(Data entries)
○ ○ ○ ○

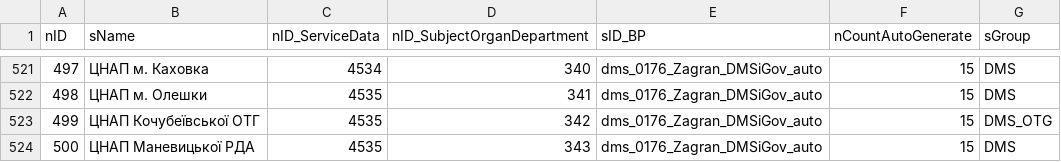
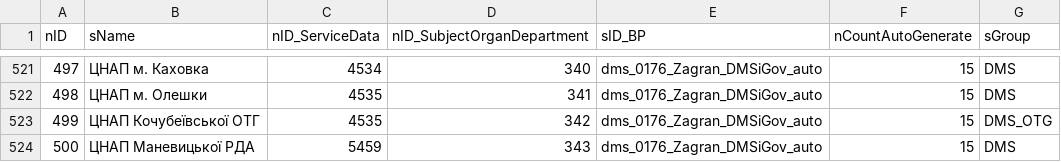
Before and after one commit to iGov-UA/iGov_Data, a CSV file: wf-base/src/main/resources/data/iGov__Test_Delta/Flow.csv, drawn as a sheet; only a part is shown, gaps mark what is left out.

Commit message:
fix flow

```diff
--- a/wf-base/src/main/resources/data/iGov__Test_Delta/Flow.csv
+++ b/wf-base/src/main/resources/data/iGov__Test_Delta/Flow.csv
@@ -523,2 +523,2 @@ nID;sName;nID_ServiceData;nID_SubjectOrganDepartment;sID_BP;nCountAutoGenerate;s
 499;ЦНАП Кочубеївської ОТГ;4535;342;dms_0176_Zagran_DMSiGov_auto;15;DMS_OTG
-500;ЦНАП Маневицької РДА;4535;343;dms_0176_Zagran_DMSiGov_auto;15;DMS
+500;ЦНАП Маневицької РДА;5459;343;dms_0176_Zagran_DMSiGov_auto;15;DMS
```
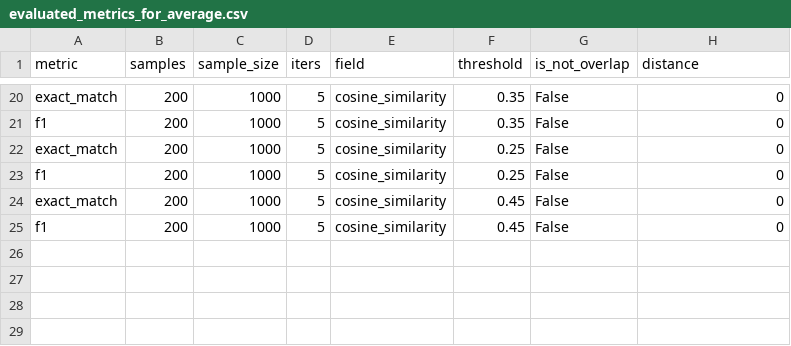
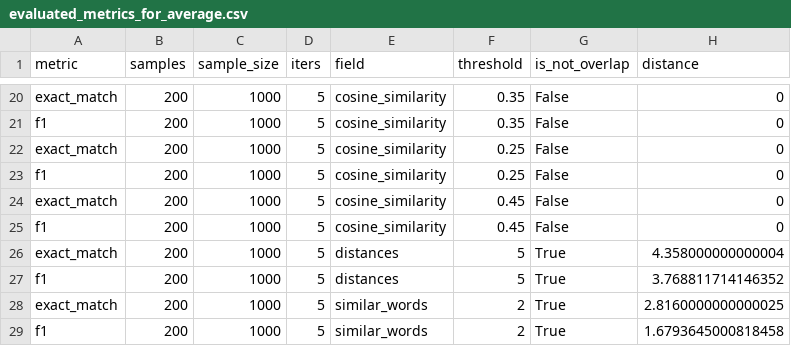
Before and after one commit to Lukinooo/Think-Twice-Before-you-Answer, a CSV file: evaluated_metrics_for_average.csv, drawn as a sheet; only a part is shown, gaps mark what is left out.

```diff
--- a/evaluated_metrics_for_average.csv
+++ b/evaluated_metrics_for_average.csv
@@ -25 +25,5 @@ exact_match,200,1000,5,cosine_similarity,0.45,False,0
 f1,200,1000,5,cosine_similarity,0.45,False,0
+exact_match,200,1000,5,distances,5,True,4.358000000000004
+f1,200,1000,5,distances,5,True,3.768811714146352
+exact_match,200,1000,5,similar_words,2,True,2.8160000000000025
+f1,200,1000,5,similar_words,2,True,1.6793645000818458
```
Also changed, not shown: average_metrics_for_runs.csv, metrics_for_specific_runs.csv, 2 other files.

○ ○ ○ ○

Directions:
Each line above that contains the word "True" should be returned.

Exercise output:
+exact_match,200,1000,5,distances,5,True,4.358000000000004
+f1,200,1000,5,distances,5,True,3.768811714146352
+exact_match,200,1000,5,similar_words,2,True,2.8160000000000025
+f1,200,1000,5,similar_words,2,True,1.6793645000818458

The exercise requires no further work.